Business, Labor Leaders Urge Action to Address ‘Quiet Crisis’ of the Uninsured
Thomas Donohue, president and CEO of the U.S. Chamber of Commerce, and John Sweeney, president of the AFL-CIO, call on Americans to help solve the "quiet crisis of the uninsured" in a Washington Post opinion piece today (Donohue/Sweeney, Washington Post, 2/12). The Chamber of Commerce and the AFL-CIO are participating in a national coalition of business, union, consumer, medical and insurer organizations that are calling on Congress to offer an "array of other proposals" to reduce the number of people without insurance. The coalition is kicking off a campaign today that will feature television and print advertisements calling attention to the issue (California Healthline, 2/11). In today's opinion piece, Donohue and Sweeney ask representatives from business and labor groups to "sit side by side" and "wor[k] through" the issue. "We have different perspectives on the problem," they write. "Though we will undoubtedly disagree on specific solutions, our unified goal is to make the problem of the uninsured our nation's top priority and to help America solve it" (Washington Post, 2/12). The other groups participating in the coalition include The Business Roundtable, the Service Employees International Union, the American Nurses Association, the American Medical Association, the Health Insurance Association of America, the American Hospital Association, the Federation of American Hospitals, the Catholic Health Association, AARP (formerly the American Association of Retired Persons) and the Robert Wood Johnson Foundation.

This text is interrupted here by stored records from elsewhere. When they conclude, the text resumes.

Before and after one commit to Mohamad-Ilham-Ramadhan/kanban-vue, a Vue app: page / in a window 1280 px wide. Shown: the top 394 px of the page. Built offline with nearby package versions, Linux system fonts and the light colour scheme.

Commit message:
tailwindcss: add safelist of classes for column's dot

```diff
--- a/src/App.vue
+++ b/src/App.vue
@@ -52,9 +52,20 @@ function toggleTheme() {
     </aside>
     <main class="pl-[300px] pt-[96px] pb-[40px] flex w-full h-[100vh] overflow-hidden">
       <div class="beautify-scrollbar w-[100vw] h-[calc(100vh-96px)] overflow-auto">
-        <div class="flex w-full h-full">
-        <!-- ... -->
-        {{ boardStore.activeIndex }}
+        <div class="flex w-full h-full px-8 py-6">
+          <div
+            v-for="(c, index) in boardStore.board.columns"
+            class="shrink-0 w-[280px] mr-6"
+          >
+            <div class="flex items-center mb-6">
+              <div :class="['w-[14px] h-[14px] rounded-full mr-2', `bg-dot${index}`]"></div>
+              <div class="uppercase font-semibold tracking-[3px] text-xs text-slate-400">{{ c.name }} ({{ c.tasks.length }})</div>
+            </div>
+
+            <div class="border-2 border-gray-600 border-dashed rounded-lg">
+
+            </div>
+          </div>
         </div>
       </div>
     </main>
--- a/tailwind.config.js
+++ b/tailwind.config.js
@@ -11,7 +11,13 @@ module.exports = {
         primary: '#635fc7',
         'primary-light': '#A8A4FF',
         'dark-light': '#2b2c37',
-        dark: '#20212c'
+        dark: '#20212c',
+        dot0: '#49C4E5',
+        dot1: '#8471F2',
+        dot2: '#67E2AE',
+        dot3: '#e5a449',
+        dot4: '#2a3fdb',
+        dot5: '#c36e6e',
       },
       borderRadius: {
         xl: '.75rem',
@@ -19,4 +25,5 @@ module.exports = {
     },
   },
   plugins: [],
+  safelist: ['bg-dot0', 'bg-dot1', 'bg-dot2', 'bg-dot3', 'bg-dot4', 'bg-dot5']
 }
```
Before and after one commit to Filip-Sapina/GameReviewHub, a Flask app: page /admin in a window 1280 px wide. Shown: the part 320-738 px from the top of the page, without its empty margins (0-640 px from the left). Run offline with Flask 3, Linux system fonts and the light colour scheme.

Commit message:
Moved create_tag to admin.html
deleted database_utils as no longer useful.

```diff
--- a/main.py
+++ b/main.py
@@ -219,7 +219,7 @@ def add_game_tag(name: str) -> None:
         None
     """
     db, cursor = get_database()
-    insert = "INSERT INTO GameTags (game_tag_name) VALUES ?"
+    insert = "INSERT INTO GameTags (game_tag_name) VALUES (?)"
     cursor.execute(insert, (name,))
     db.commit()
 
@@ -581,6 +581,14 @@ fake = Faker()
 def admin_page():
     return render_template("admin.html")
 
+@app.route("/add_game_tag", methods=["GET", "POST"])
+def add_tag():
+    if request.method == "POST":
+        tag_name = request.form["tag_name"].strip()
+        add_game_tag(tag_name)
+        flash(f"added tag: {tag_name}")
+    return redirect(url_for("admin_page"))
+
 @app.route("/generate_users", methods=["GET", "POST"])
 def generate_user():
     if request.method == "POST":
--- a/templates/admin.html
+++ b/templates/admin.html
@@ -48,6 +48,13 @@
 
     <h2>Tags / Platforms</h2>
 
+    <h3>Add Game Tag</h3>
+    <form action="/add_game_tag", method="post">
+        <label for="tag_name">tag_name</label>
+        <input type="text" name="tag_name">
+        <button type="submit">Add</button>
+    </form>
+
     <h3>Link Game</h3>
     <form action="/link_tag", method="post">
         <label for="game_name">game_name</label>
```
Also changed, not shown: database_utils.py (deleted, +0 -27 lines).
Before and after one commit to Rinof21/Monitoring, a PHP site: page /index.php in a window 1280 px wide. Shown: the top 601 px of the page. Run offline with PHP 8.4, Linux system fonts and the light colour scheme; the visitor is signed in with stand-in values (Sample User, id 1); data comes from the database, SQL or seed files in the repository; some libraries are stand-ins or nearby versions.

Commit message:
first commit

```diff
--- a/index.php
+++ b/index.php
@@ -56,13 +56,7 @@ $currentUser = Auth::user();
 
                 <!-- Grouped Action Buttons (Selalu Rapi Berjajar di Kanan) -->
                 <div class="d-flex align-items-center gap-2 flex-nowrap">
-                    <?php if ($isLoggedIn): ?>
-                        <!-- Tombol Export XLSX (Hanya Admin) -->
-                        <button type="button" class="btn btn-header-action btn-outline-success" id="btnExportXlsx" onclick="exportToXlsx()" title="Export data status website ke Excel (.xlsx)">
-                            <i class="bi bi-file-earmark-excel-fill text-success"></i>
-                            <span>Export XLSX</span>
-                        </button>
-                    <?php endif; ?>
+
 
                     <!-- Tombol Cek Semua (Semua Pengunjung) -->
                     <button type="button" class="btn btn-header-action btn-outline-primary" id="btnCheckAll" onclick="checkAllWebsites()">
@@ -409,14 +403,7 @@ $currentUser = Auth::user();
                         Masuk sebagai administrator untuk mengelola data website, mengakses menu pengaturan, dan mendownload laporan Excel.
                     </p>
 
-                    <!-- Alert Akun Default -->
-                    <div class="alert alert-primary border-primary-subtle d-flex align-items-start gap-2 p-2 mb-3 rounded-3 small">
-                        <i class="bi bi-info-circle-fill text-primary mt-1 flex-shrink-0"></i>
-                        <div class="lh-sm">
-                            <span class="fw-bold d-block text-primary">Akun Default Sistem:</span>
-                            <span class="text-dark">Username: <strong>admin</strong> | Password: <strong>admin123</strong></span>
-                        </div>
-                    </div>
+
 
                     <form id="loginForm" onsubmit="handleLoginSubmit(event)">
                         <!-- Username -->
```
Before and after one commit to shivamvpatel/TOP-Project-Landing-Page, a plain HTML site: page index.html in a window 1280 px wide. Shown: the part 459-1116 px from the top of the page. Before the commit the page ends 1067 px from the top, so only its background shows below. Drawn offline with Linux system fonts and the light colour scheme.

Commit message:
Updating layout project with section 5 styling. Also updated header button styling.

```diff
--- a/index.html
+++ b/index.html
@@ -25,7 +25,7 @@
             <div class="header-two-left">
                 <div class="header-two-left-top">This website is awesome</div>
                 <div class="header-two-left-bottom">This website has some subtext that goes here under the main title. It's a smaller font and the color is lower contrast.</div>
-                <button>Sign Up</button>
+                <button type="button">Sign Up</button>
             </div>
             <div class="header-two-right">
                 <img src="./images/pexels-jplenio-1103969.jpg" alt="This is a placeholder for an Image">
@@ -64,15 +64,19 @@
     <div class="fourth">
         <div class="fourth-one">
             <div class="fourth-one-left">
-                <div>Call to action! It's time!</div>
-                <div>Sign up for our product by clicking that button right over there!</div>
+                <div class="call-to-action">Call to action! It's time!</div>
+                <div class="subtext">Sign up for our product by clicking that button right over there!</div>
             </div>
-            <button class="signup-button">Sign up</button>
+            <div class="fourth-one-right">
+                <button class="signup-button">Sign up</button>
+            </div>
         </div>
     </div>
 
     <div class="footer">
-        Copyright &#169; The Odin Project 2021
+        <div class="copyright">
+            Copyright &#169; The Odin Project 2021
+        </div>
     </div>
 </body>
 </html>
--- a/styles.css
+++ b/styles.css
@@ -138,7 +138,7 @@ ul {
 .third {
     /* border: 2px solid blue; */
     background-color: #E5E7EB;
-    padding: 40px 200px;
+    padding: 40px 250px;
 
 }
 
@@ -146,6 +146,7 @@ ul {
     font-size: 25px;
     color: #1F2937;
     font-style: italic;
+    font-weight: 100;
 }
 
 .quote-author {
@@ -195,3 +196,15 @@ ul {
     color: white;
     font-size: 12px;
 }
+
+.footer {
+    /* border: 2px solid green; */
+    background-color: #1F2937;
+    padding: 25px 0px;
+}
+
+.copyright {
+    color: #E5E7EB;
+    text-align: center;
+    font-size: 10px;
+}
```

At least 40.4 million Americans were uninsured as of Jan. 31, including two million who lost coverage in the recession of the past 13 months. According to Dr. Henry Simmons, president of the National Coalition on Health Care, an additional six million will become uninsured by the end of this year (American Health Line, 2/11). But Donohue and Sweeney write that the problem exists even during good economic times -- in the 1990s the number of people without health insurance increased by 10 million. A "larger and longer-term problem" is the increasing number of workers without health insurance, the article states. Eight out of 10 uninsured people in this country are in "working families with modest incomes." As health insurance premiums rise -- they went up 11% last year -- employers are "in a bind" and "face tough choices." The uninsured situation is "untenable" because it is an indirect tax on the insured "as costs are passed along to providers, insurers, businesses and consumers." Donohue and Sweeney conclude, "We've seen America come together to ensure the security of our nation. Let's build on the can-do spirit to ensure health security for our families" (Washington Post, 2/12).This is part of the California Healthline Daily Edition, a summary of health policy coverage from major news organizations. Sign up for an email subscription.